Last month, Google talked about Android 13 at I/O. We already knew quite a bit about the operating system, since the first developer preview came out in February. But it was at I/O that we started to get some of the new features that were saved for Android 13. And it was pretty underwhelming.
That’s okay, we can’t have a huge update to Android every single year. And something I’ve noticed in recent years is that when Android has a big update, iOS has a small one. And when iOS has a big update, Android has a small update. For example, in 2020, iOS 14 was a pretty big update, but Android 11 was not. Then in 2021, Android 12 was a big update, but iOS 15 was mostly tweaks to the big update from the year before.
Now, in 2022, both OS’ are getting pretty small updates. This week, Apple held its developer conference, called WWDC. Where it releases new versions of all of its operating systems. Including iOS 16, and to be honest, it was pretty meh. There are quite a few features coming in iOS 16, but really only one big feature – lockscreen customization. Which even then, it’s not a huge deal.
This shows that both operating systems are pretty mature at this point, and really need some competition. Or we’re going to see more years of boring updates, and not just with Android 13 and iOS 16.
Google and Apple have owned the mobile space for over a decade
It was around 2011-2012 when Google and Apple really took over the mobile space, pushing out companies like BlackBerry and Nokia’s Symbian from working on mobile phones. Amazon tried to be a competitor somewhat, but the Fire Phone was a big disaster for them. So there’s been a duopoly of smartphone operating systems for over a decade.
Android has something like 80%-90% of the market share around the world, while Apple has a pretty small share, even though they do sell 100 million or more every time they launch a new iPhone (not counting the iPhone SE). Which is impressive for a single phone. But that makes it hard for anyone else to come into the space. Even Samsung failed with Tizen.
And without any competition, it becomes hard to really innovate, as companies tend to get set in their ways. I’ve said it before, but that’s what happened with HTC and BlackBerry. Not because there was no competition, but because they were set in their ways and felt they had the best product. When it was quite clear, based on sales of their phones, that they were not the best product.
Users are locked into one or the other

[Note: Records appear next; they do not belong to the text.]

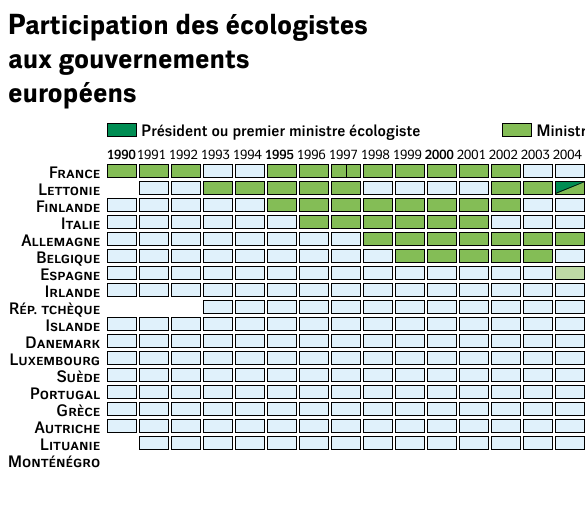
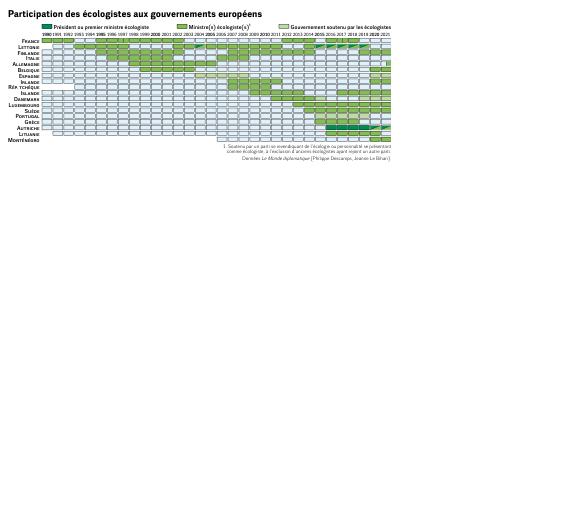
Before and after one commit to elsadl/diplo-tableau-gvts-ecolo, a plain HTML site: page index.html in a window 390 px wide. Shown: the top 505 px of the page, 585 px wide, since content can reach past the window. Drawn offline with Linux system fonts and the light colour scheme.

Commit message:
add resize + clean code

```diff
--- a/index.html
+++ b/index.html
@@ -11,8 +11,8 @@
     <script type="module" src="script.js"></script>
   </head>
   <body>
-    <h1>Participation des écologistes aux gouvernements européens</h1>
     <div id="tableau">
+      <p class="title">Participation des écologistes aux gouvernements européens</p>
       <div></div>
       <div class="legende">
         <div class="leg-el">
--- a/script.js
+++ b/script.js
@@ -8,6 +8,25 @@ const statutClasses = ["null", "un", "deux", "trois", "quatre"];
 
 const tableau = document.getElementById("tableau");
 
+let scaleFactor = 1;
+let tableauWidth = tableau.getBoundingClientRect().width + 20;
+
+const init = () => {
+  createTableau();
+  window.onresize = scaleTableau;
+};
+
+window.onload = init;
+
+const createTableau = () => {
+  fillTableau();
+  addNotes();
+  fixPositionTooltips();
+  tableauWidth = tableau.getBoundingClientRect().width + 20;
+  scaleTableau();
+};
+
+const fillTableau = () => {
   // on crée la ligne avec toutes les années
   for (let year of years) {
     const div = document.createElement("div");
@@ -102,7 +121,9 @@ for (let country of countries) {
       tableau.appendChild(div);
     }
   }
+};
 
+const addNotes = () => {
   // on ajoute la note et les crédits
   // (pas dans le html pour pouvoir les ranger à la fin du tableau et les aligner)
   const footnotes = document.createElement("div");
@@ -120,7 +141,9 @@ creditsTexte.innerHTML =
     "Données <i>Le Monde diplomatique</i> (Philippe Descamps, Jeanne Le Bihan).";
   credits.appendChild(creditsTexte);
   tableau.appendChild(credits);
+};
 
+const fixPositionTooltips = () => {
   // on replace les tooltips qui dépassent
   Array.from(document.querySelectorAll(".notes p")).forEach((el) => {
     const transition = el.classList.contains("transition");
@@ -141,3 +164,12 @@ Array.from(document.querySelectorAll(".notes p")).forEach((el) => {
     }
     el.style.transform = `translate(${translateX}, ${translateY})`;
   });
+};
+
+const scaleTableau = () => {
+  if (tableauWidth > window.innerWidth || scaleFactor != 1) {
+    const ratio = window.innerWidth / tableauWidth;
+    scaleFactor = Math.min(ratio, 1);
+    tableau.style.transform = `scale(${scaleFactor})`;
+  }
+};
--- a/styles.css
+++ b/styles.css
@@ -10,15 +10,9 @@
     box-sizing: border-box;
 }
 
-p, h1 {
+p {
     margin: 0;
     padding: 0;
-}
-
-h1 {
-    font-size: 1.75em;
-    font-weight: 600;
-    margin-bottom: 0.4em;
 }
 
 .exposant {
@@ -31,6 +25,14 @@ h1 {
     display: grid;
     grid-template-columns: repeat(33, 1fr);
     align-items: center;
+    transform-origin: top left;
+}
+
+p.title {
+    grid-column: 1 / -1;
+    font-size: 1.75em;
+    font-weight: 600;
+    margin-bottom: 0.4em;
 }
 
 .credits, .footnotes {
```
Lines whose indentation alone changed are shown as unchanged.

Customers are locked into either Google’s ecosystem or Apple’s ecosystem. It becomes very hard to switch from iPhone to Pixel, or Galaxy to iPhone. And that’s by design. Each platform has their own ecosystem, and a walled garden so to speak. Samsung and Apple do this better than Google. But this is why the Android market share hasn’t changed much, and Android OEMs are mostly taking customers from other Android brands.
So no matter how big the updates are for either Android or iOS, it’s not going to get someone to jump ship because there’s some cool new features in the next version of Android.

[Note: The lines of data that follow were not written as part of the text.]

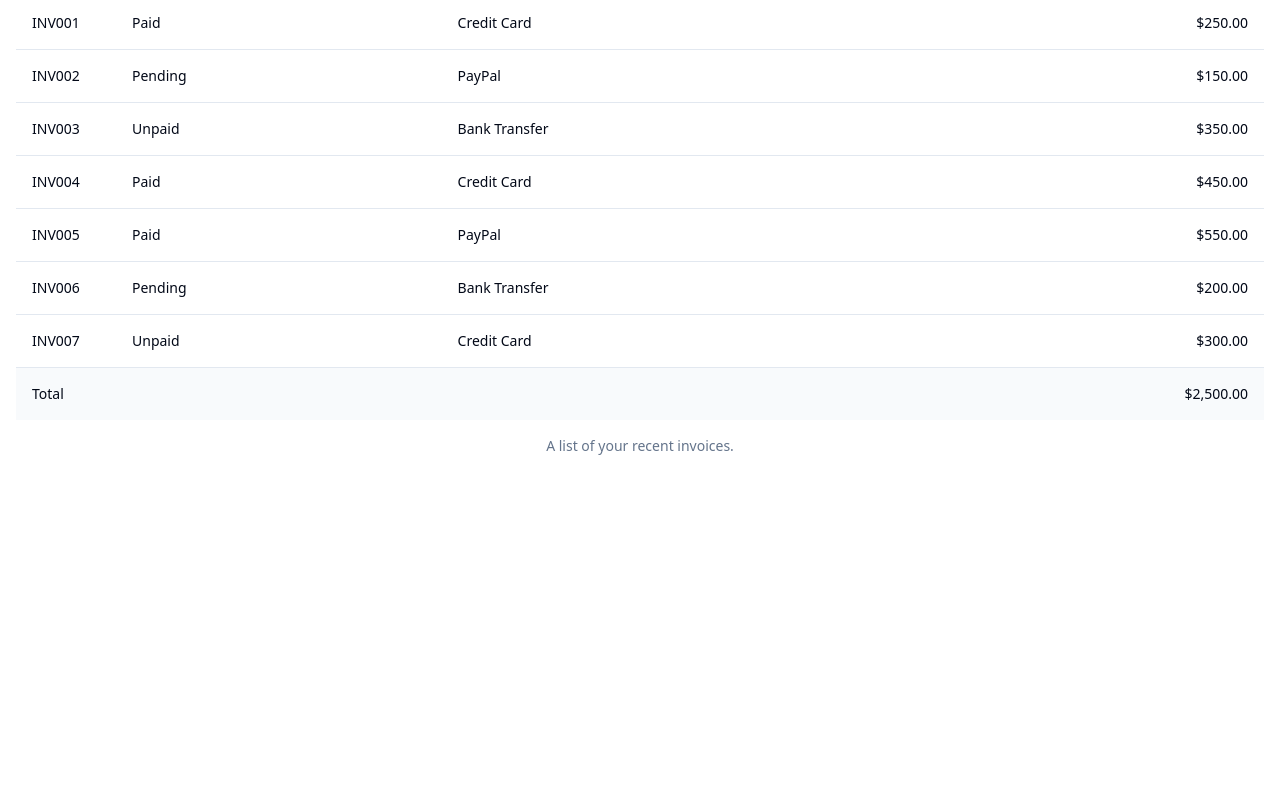
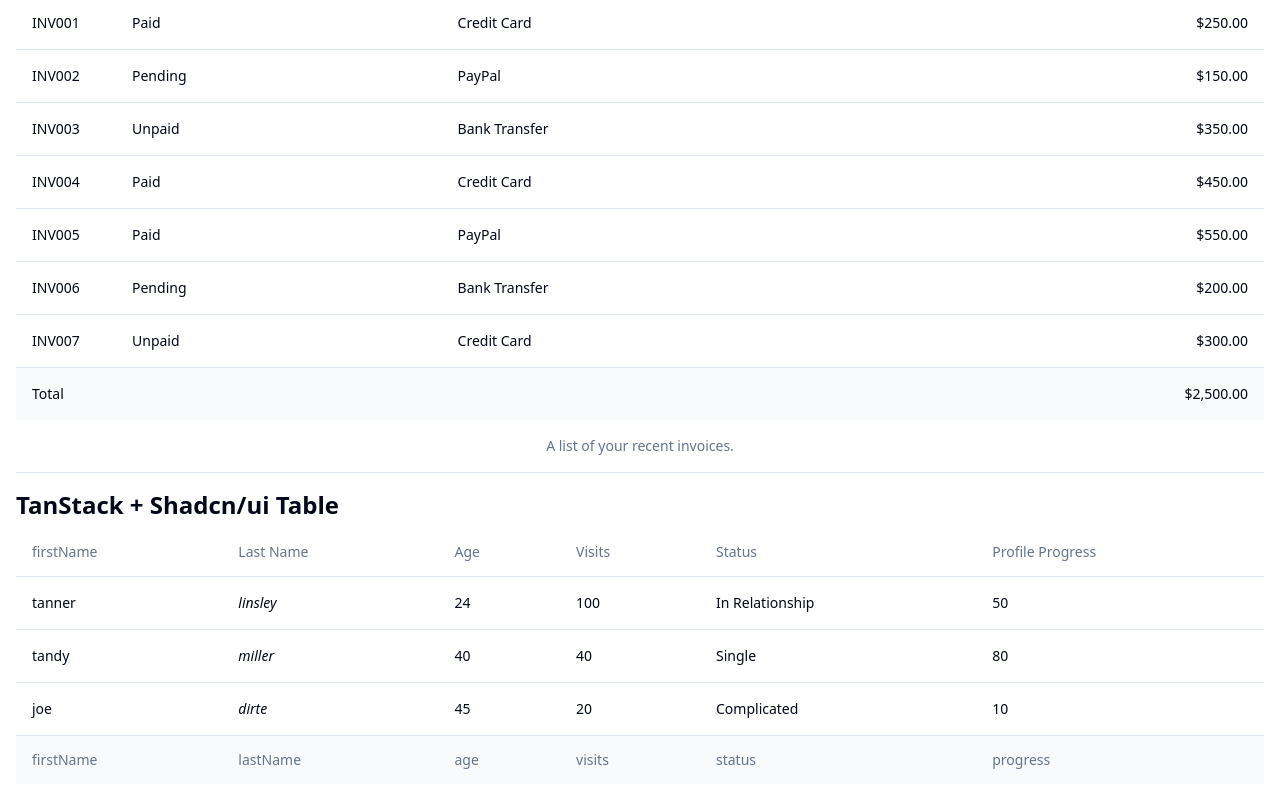
Before and after one commit to imaimai17468/table-sample, a Next.js app: page / in a window 1280 px wide. Shown: the part 311-1111 px from the top of the page. Before the commit the page ends 800 px from the top, so only its background shows below. Built offline with nearby package versions, Linux system fonts and the light colour scheme.

Commit message:
feat: Add SampleTable component to page.tsx

```diff
--- a/src/app/page.tsx
+++ b/src/app/page.tsx
@@ -1,3 +1,4 @@
+import { SampleTable } from "@/components/SampleTable";
 import { ShadcnTable } from "@/components/ShadcnTable";
 import { TanStackTable } from "@/components/TanStackTable";
 import { Separator } from "@/components/ui/separator";
@@ -14,6 +15,11 @@
         <h1 className="text-2xl font-bold">Shadcn/ui Table</h1>
         <ShadcnTable />
       </div>
+      <Separator />
+      <div className="flex flex-col gap-2">
+        <h1 className="text-2xl font-bold">TanStack + Shadcn/ui Table</h1>
+        <SampleTable />
+      </div>
     </div>
   );
 }
--- /dev/null
+++ b/src/components/SampleTable/SampleTable.tsx
@@ -0,0 +1,147 @@
+"use client";
+
+import { useState } from "react";
+
+import {
+  createColumnHelper,
+  flexRender,
+  getCoreRowModel,
+  useReactTable,
+} from "@tanstack/react-table";
+
+import {
+  Table,
+  TableBody,
+  TableCaption,
+  TableCell,
+  TableFooter,
+  TableHead,
+  TableHeader,
+  TableRow,
+} from "@/components/ui/table";
+
+type Person = {
+  firstName: string;
+  lastName: string;
+  age: number;
+  visits: number;
+  status: string;
+  progress: number;
+};
+
+const defaultData: Person[] = [
+  {
+    firstName: "tanner",
+    lastName: "linsley",
+    age: 24,
+    visits: 100,
+    status: "In Relationship",
+    progress: 50,
+  },
+  {
+    firstName: "tandy",
+    lastName: "miller",
+    age: 40,
+    visits: 40,
+    status: "Single",
+    progress: 80,
+  },
+  {
+    firstName: "joe",
+    lastName: "dirte",
+    age: 45,
+    visits: 20,
+    status: "Complicated",
+    progress: 10,
+  },
+];
+
+const columnHelper = createColumnHelper<Person>();
+
+const columns = [
+  columnHelper.accessor("firstName", {
+    cell: (info) => info.getValue(),
+    footer: (info) => info.column.id,
+  }),
+  columnHelper.accessor((row) => row.lastName, {
+    id: "lastName",
+    cell: (info) => <i>{info.getValue()}</i>,
+    header: () => <span>Last Name</span>,
+    footer: (info) => info.column.id,
+  }),
+  columnHelper.accessor("age", {
+    header: () => "Age",
+    cell: (info) => info.renderValue(),
+    footer: (info) => info.column.id,
+  }),
+  columnHelper.accessor("visits", {
+    header: () => <span>Visits</span>,
+    footer: (info) => info.column.id,
+  }),
+  columnHelper.accessor("status", {
+    header: "Status",
+    footer: (info) => info.column.id,
+  }),
+  columnHelper.accessor("progress", {
+    header: "Profile Progress",
+    footer: (info) => info.column.id,
+  }),
+];
+
+export const SampleTable = () => {
+  const [data, setData] = useState<Person[]>(defaultData);
+
+  const table = useReactTable({
+    data,
+    columns,
+    getCoreRowModel: getCoreRowModel(),
+  });
+
+  return (
+    <Table>
+      <TableHeader>
+        {table.getHeaderGroups().map((headerGroup) => (
+          <TableRow key={headerGroup.id}>
+            {headerGroup.headers.map((header) => (
+              <TableHead key={header.id}>
+                {header.isPlaceholder
+                  ? null
+                  : flexRender(
+                      header.column.columnDef.header,
+                      header.getContext()
+                    )}
+              </TableHead>
+            ))}
+          </TableRow>
+        ))}
+      </TableHeader>
+      <TableBody>
+        {table.getRowModel().rows.map((row) => (
+          <TableRow key={row.id}>
+            {row.getVisibleCells().map((cell) => (
+              <TableCell key={cell.id}>
+                {flexRender(cell.column.columnDef.cell, cell.getContext())}
+              </TableCell>
+            ))}
+          </TableRow>
+        ))}
+      </TableBody>
+      <TableFooter>
+        {table.getFooterGroups().map((footerGroup) => (
+          <TableRow key={footerGroup.id}>
+            {footerGroup.headers.map((header) => (
+              <TableHead key={header.id}>
+                {header.isPlaceholder
+                  ? null
+                  : flexRender(
+                      header.column.columnDef.footer,
+                      header.getContext()
+                    )}
+              </TableHead>
+            ))}
+          </TableRow>
+        ))}
+      </TableFooter>
+    </Table>
+  );
+};
--- /dev/null
+++ b/src/components/SampleTable/index.ts
@@ -0,0 +1 @@
+export { SampleTable } from "./SampleTable";
```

So why are both operating systems bringing small updates this year?
As mentioned before, both operating systems are pretty mature. While there’s always features that could be added to either one, many users don’t like a lot of changes. So these features need to be done slowly. Instead of doing a complete overhaul every couple of years. Google and Apple know it’s better to offer a couple big features every year, with a bunch of tweaks added in.
As I outlined earlier on, Android 12 and iOS 14 were pretty big updates for each platform. So now, each company is working on tweaking those updates, before moving onto another bigger update. Of course, Apple is into its second year of tweaks following iOS 14. Which brought in widgets, an app drawer and more.
For Apple especially, they will be doing smaller updates more than bigger updates. That’s because their users are generally less tech nerdy, and don’t really want their phone to completely change overnight. That will cause a lot of issues for them, and that’s not what Apple wants. It’s likely why we haven’t really seen an overhaul since iOS 7, almost a decade ago. Which is honestly, pretty impressive.
However, for someone like me that uses both platforms and covers Android, it’s kinda boring. I know not everyone will agree, but that’s just how I feel here. Android 13 and iOS 16 are boring.